Roses don’t bloom in winter, even in Mexico, and when Juan Diego came back down from the top of the hill, the beautiful lady arranged the roses in the tilma, and said, “Now go, and tell the bishop I need a chapel for my Divine Son built here.”
Juan Diego was a Christian convert, and he believed the lady was what she said she was: Santa Maria de Guadalupe. He didn’t know that Guadalupe was a Mid-Eastern name that meant river of light, and it went with her Mid-Eastern garb, unsuitable for the Mexican winter. His heart went out to her in her barefoot beauty.
The bishop was a Franciscan, not given to pompous finery, but he did keep Juan waiting. He and his thirty odd Franciscan missionaries were at a loss of what to do with about six million Aztecs who had survived a smallpox plague and were confused about how to react to their reckless Spanish oppressors. The missionaries spoke almost no Aztec, but then, Juan showed the bishop the roses.

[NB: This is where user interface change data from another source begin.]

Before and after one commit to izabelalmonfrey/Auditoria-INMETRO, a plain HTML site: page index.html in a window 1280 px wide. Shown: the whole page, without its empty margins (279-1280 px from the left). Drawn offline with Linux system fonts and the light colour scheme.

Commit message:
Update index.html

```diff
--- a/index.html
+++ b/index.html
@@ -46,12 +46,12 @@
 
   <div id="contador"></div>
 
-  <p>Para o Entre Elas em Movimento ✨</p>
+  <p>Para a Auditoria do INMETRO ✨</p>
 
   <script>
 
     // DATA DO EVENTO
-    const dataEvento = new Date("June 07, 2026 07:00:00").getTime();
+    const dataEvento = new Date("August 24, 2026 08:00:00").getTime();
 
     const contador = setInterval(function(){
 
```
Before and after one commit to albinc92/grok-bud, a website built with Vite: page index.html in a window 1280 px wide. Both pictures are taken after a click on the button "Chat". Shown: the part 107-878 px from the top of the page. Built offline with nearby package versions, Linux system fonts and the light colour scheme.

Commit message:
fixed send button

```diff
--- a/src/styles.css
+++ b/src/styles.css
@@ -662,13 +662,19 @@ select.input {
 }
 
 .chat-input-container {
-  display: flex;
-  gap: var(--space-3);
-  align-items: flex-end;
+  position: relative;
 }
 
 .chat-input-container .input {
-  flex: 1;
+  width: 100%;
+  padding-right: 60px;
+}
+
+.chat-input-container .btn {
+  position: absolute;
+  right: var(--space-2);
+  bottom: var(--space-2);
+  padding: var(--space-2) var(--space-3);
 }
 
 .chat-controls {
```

They spilled out of the tilma, and lo! there beneath them was a painting of the Virgin of Guadalupe, painted right on the cloth of the tilma. It survives to this day, four hundred years later. The bishop was stunned. Juan was no artist. The bishop had the chapel built, not a chapel, but a church, and within nine years, his Franciscan friars had baptized those six million Aztecs into the faith.
Mary speaks only twice in the New Testament: the second time, at the marriage feast of Cana, she says of Christ, “Do whatever he tells you.”